DATASET Start Marker

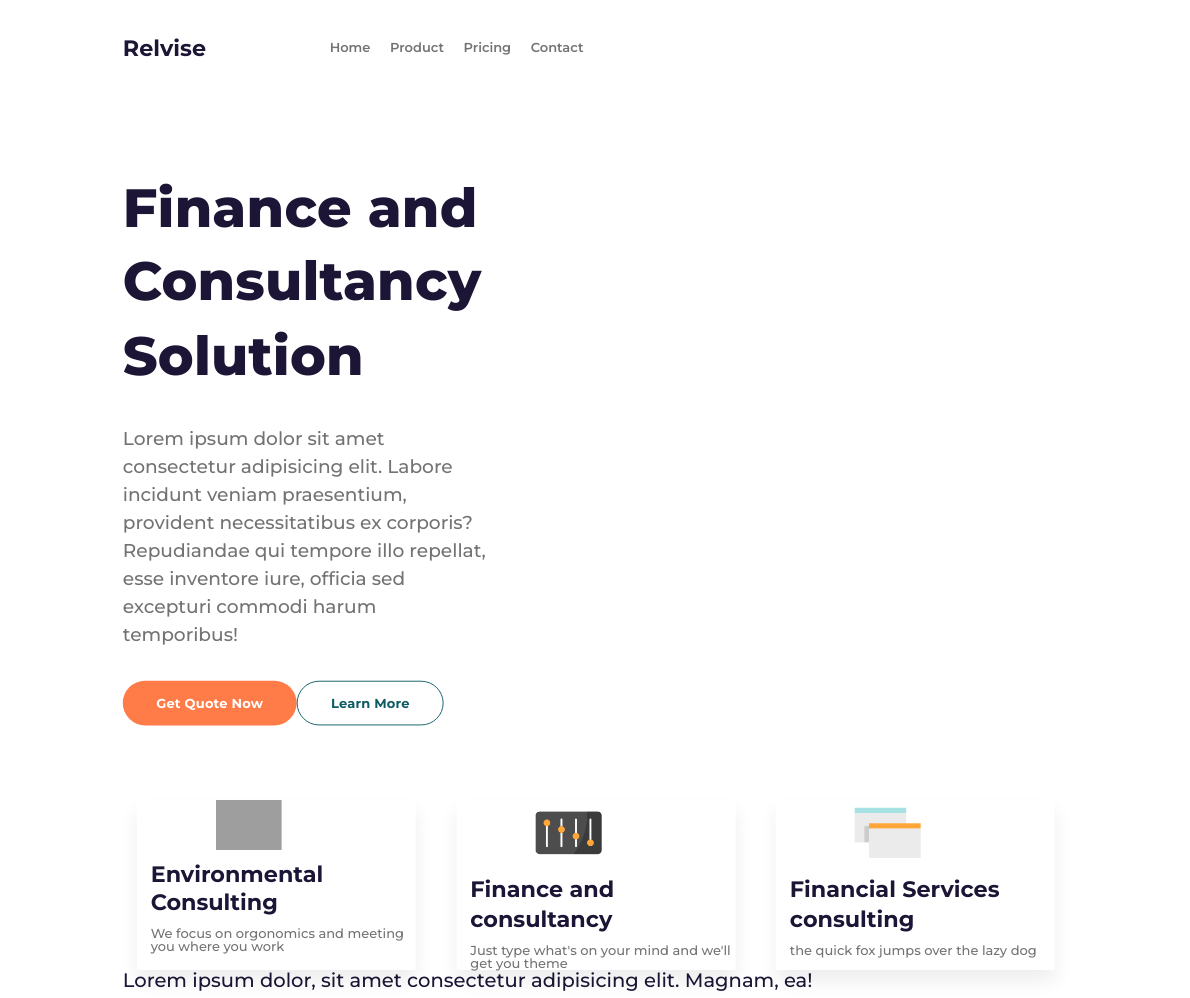
Repository: usalokiN/simple-project
Page: index.html
These files come from the project's save history. The page is drawn as it stood at one moment and after a run of saves; the edit follows.
The browser window is 1280 px wide. The pictures show the whole page, at 93% of full size.
Pictures or frames that could not be fetched are drawn as grey boxes.

Above is the page before, as saved 2022-01-17 13:12:14.

After the next 3 saves:
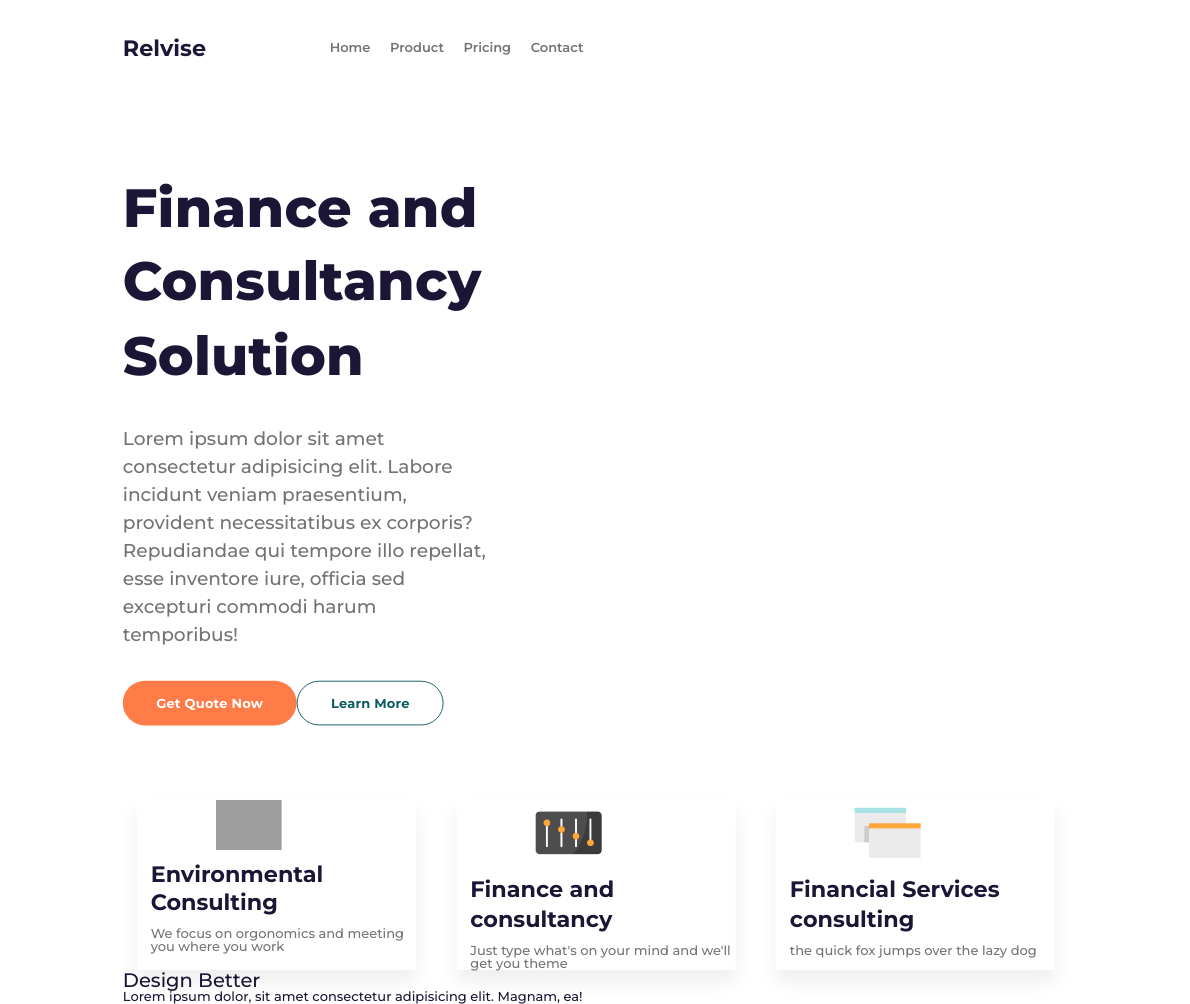
The 3 saves are shown as one change because they came seconds apart.
The last was saved 27 s later.
--- a/index.html
+++ b/index.html
@@ -91,9 +91,9 @@
         <section class="page__advantages advantages">
             <div class="advantages__container _container">
                 <div class="advantages__header header-block">
-                    <h2 class="header-block__title">
-                        <div class="header-block__sub-title">Lorem ipsum dolor, sit amet consectetur adipisicing elit. Magnam, ea!</div>
-                    </h2>
+                    <h2 class="header-block__title">Design Better</h2>
+                    <div class="header-block__sub-title">Lorem ipsum dolor, sit amet consectetur adipisicing elit. Magnam, ea!</div>
+
                 </div>
             </div>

DATASET End Marker

▸ THE TASK
The records above are to be repeated word for word, with the pictures omitted.

▸ TASK OUTPUT
Repository: usalokiN/simple-project
Page: index.html
These files come from the project's save history. The page is drawn as it stood at one moment and after a run of saves; the edit follows.
The browser window is 1280 px wide. The pictures show the whole page, at 93% of full size.
Pictures or frames that could not be fetched are drawn as grey boxes.

Above is the page before, as saved 2022-01-17 13:12:14.

After the next 3 saves:
The 3 saves are shown as one change because they came seconds apart.
The last was saved 27 s later.
--- a/index.html
+++ b/index.html
@@ -91,9 +91,9 @@
         <section class="page__advantages advantages">
             <div class="advantages__container _container">
                 <div class="advantages__header header-block">
-                    <h2 class="header-block__title">
-                        <div class="header-block__sub-title">Lorem ipsum dolor, sit amet consectetur adipisicing elit. Magnam, ea!</div>
-                    </h2>
+                    <h2 class="header-block__title">Design Better</h2>
+                    <div class="header-block__sub-title">Lorem ipsum dolor, sit amet consectetur adipisicing elit. Magnam, ea!</div>
+
                 </div>
             </div>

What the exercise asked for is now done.